Go through the material and copy each line that includes "const".
SOURCE MATERIAL below:
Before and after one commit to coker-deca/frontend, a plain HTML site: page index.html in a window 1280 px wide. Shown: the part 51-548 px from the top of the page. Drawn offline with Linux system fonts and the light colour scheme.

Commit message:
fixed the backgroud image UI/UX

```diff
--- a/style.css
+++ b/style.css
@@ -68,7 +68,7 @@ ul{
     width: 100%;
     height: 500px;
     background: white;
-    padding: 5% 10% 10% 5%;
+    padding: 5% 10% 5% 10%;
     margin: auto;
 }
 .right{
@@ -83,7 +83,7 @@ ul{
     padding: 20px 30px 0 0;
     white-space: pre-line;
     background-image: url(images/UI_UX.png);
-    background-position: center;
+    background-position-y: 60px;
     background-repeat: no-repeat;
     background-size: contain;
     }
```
End of SOURCE MATERIAL.
SOURCE MATERIAL below:
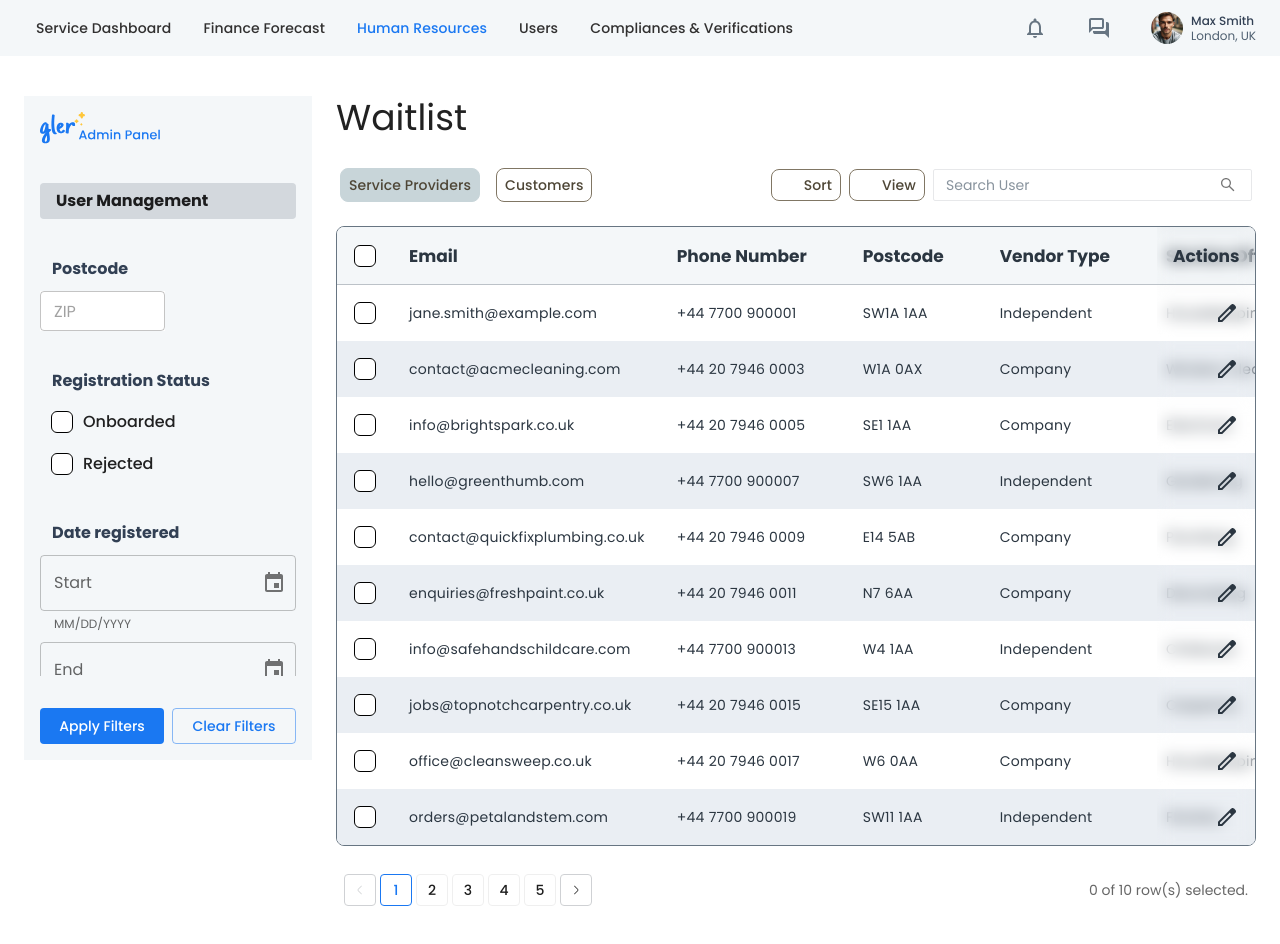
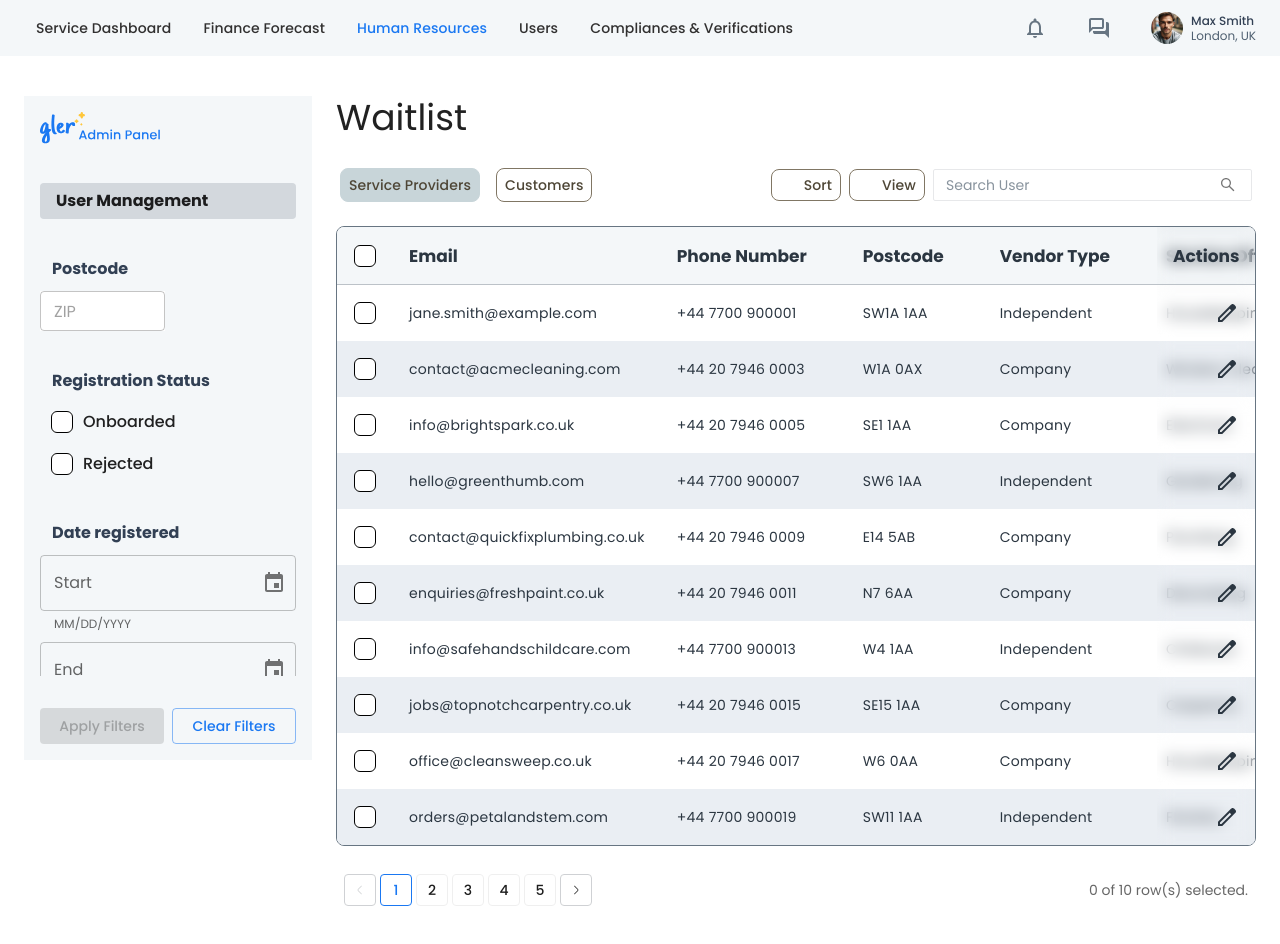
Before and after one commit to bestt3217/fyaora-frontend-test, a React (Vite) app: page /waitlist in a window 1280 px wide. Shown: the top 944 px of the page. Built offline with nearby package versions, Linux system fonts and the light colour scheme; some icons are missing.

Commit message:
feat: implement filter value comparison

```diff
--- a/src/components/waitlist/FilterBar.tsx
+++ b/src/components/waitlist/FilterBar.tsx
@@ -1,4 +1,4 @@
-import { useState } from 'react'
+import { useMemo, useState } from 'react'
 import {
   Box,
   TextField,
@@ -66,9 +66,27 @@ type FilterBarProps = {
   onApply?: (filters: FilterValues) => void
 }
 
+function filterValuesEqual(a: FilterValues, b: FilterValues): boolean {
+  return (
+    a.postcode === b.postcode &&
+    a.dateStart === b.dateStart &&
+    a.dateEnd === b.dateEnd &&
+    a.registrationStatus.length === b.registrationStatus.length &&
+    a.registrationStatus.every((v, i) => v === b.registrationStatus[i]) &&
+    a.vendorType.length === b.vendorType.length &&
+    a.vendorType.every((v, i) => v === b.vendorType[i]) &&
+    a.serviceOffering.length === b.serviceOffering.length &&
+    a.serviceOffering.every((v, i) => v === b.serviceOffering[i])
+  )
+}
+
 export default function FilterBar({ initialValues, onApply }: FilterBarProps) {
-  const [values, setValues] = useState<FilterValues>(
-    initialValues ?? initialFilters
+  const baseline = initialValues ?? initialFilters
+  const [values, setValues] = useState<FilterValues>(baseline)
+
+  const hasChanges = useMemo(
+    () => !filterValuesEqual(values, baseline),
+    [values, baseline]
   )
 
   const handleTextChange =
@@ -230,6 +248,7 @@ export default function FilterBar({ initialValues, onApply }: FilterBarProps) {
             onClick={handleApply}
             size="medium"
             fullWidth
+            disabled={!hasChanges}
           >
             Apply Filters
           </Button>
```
End of SOURCE MATERIAL.
**REPLY:**
-  const [values, setValues] = useState<FilterValues>(
+  const baseline = initialValues ?? initialFilters
+  const [values, setValues] = useState<FilterValues>(baseline)
+  const hasChanges = useMemo(
   const handleTextChange =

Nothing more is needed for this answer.